  • Defendant’s breach caused damages. Last, a premise liability plaintiff must show that the defendant’s breach caused the accident and injury and that you were financially damaged. For example, your injury required medical treatment and caused you to miss work.

What Should You Do Following a Premises Liability Accident?

In the moments after you are injured in a premise liability accident, it is common to feel overwhelmed, confused, and hurt. You might be wondering, What do I do next?

Here are three simple steps to guide you in those first moments. 

  1. See a Doctor

Whether you believe you only suffered minor bumps and bruises or have a severe debilitating injury, you should seek immediate medical attention. It is imperative to be thoroughly examined by a physician. You may require diagnostic care (e.g., x-rays) and treatment to heal your injury. Having medical records documenting your visits and care is also a good form of evidence should you pursue a claim or lawsuit. 

  1. Notify the Property Owner or Manager

If the property owner was not present at the time of your accident, you should notify them of what transpired, including where the accident occurred, what happened, and any other specific details. 

  1. Document the Accident

If you are physically able, you should take pictures of the accident scene. For instance, if you slipped in a grocery store on an uncleaned spill, you should take a picture of the spill and the surrounding area. Whether you can document evidence while at the scene or not, it is wise to journal what you can recall from the moments before, during, and after the incident while they are still fresh in your mind. Depending on the circumstance, keeping your clothes from the time of the accident can be helpful. For example, if you were attacked by a dog, having a ripped or torn shirt can be a valuable tool for proving your case later. 

Contact Us 

At Brett McCandlis Brown & Conner, we set a record for recovering $6 million for one of our trip and fall clients. If you or a loved one was injured in a premises liability accident, our fierce attorneys are ready to advocate for you. 

From the moment you hire Brett McCandlis Conner & Brown, you can stop worrying about medical bills, lost work, insurance adjusters, and future expenses. While you focus on your physical and emotional recovery, we concentrate on your financial recovery. Our attorneys are knowledgeable, aggressive, and compassionate when fighting for the rights of our clients.

We have assisted many of our clients with the legal side of terrible accidents, painful injuries, and wrongful death, and want to do the same for you. Contact us today by phone or email to obtain a free consultation and learn how Brett McCandlis Conner & Brown can help you.

Author Photo

Matt Conner

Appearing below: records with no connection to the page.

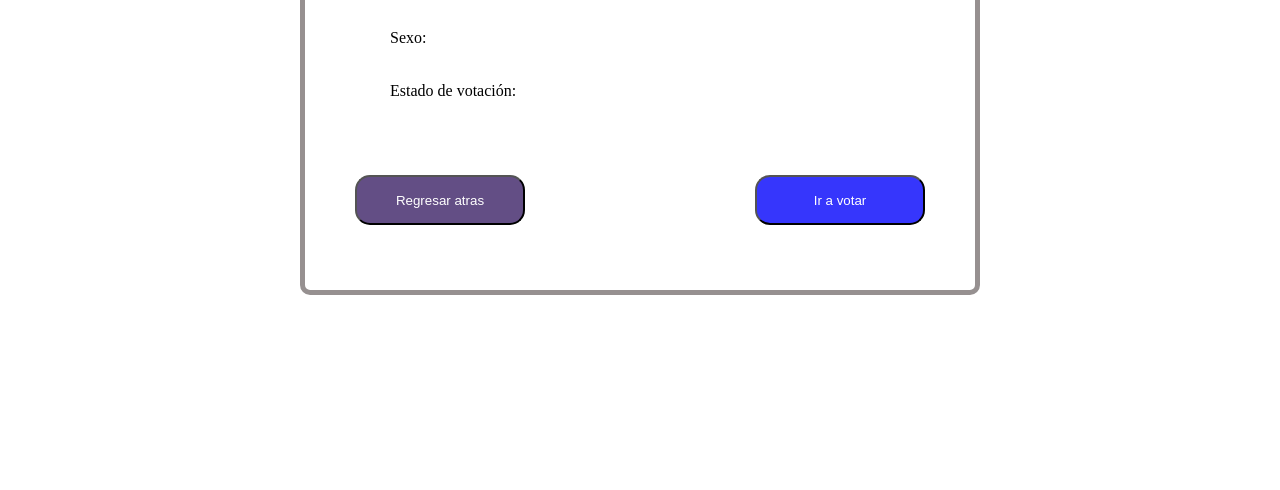
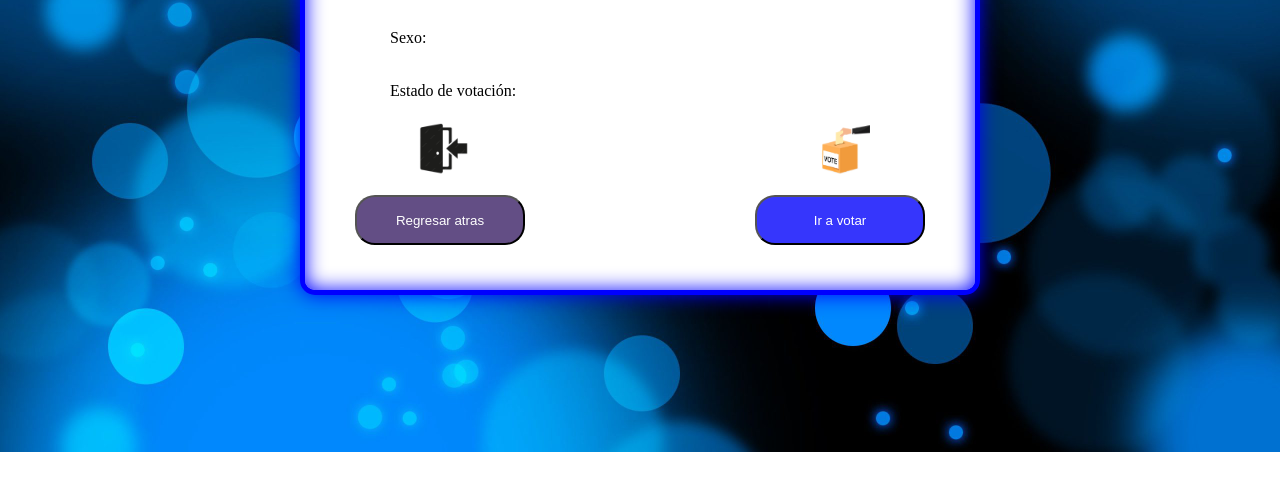
Before and after one commit to DavidHuancaLedezma/Ingenieria-de-Software, a plain HTML site: page Sistema_de_elecciones/Datos_personales.html in a window 1280 px wide. Shown: the part 268-758 px from the top of the page. Drawn offline with Linux system fonts and the light colour scheme.

Commit message:
Diseño ferfil elector actualizado

```diff
--- a/Sistema_de_elecciones/Datos_personales.html
+++ b/Sistema_de_elecciones/Datos_personales.html
@@ -30,6 +30,8 @@
 
             </main>
             <footer>
+                <img src="image/salir.png" class="imagen_de_salir" alt="">
+                <img src="image/caja_votacion.png" class="caja_votacion" alt="">
                 <button class="regresar">Regresar atras</button>
                 <button class="siguiente">Ir a votar</button>
             </footer>
--- a/Sistema_de_elecciones/Style_datos_personales.css
+++ b/Sistema_de_elecciones/Style_datos_personales.css
@@ -1,3 +1,8 @@
+body {
+    background: url(image/fondo_perfil_elector.jpg) no-repeat;
+    background-size: cover;
+    height: 623px;
+}
 h1 {
     text-align: center;
     margin: 0;
@@ -21,24 +26,25 @@ main {
 footer {
     display: flex;
     justify-content: space-between;
+    flex-wrap: wrap;
 }
 p {
     margin: 35px;
 }
 button {
-    margin: 40px;
+    margin: 0px 40px 0;
     width: 170px;
     height: 50px;
 
 }
 .regresar {
     background-color: rgb(99, 78, 133);
-    border-radius: 15px;
+    border-radius: 20px;
     color: white;
 }
 .siguiente {
     background-color: rgb(54, 54, 252);
-    border-radius: 15px;
+    border-radius: 20px;
     color: white;
 }
 .margen {
@@ -47,13 +53,37 @@ button {
     padding: 25px;
 }
 .contenedor {
-    border: solid 5px rgb(150, 144, 144);
+    border: solid 5px blue;
+    box-shadow: 0px 0px 20px blue,
+                0px 0px 20px blue inset;
     padding: 10px;
     width: 650px;
     height: 500px;
-    border-radius: 10px;
+    border-radius: 15px;
+    background-color: white;
 }
 img {
     width: 120px;
     height: 120px;
 }
+.imagen_de_salir {
+    width: 60px;
+    height: 60px;
+    margin: 0 150px 0 95px;
+    animation: float 2s linear infinite;
+
+}
+.caja_votacion {
+    width: 60px;
+    height: 60px;
+    margin: 0 95px 0 10px;
+    animation: float 2s linear infinite;
+}
+@keyframes float {
+    0%, 100%{
+        transform: translateY(0rem);
+    }
+    50%{
+        transform: translateY(-1rem);
+    }
+}
```
Also changed, not shown: Sistema_de_elecciones/image/caja_votacion.png (added), Sistema_de_elecciones/image/fondo_perfil_elector.jpg (added), Sistema_de_elecciones/image/salir.png (added).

Matt Conner, a distinguished attorney at Brett McCandlis Brown & Conner, brings a unique blend of financial and legal expertise to his practice. Graduating with a double major in mathematics and economics from Willamette University, he initially honed his analytical skills as an economist for the State of Oregon. Specializing in personal injury law, Matt is adept at handling a wide array of cases, including multiparty litigation against large entities, and claims involving gun violence, sexual and police misconduct, car accidents, traumatic brain injuries, and wrongful death. Admitted to the Washington State Bar in 2014, he is known for his tenacious advocacy and deep compassion for clients facing life-altering challenges. His approach is not just about legal representation; it’s about restoring lives.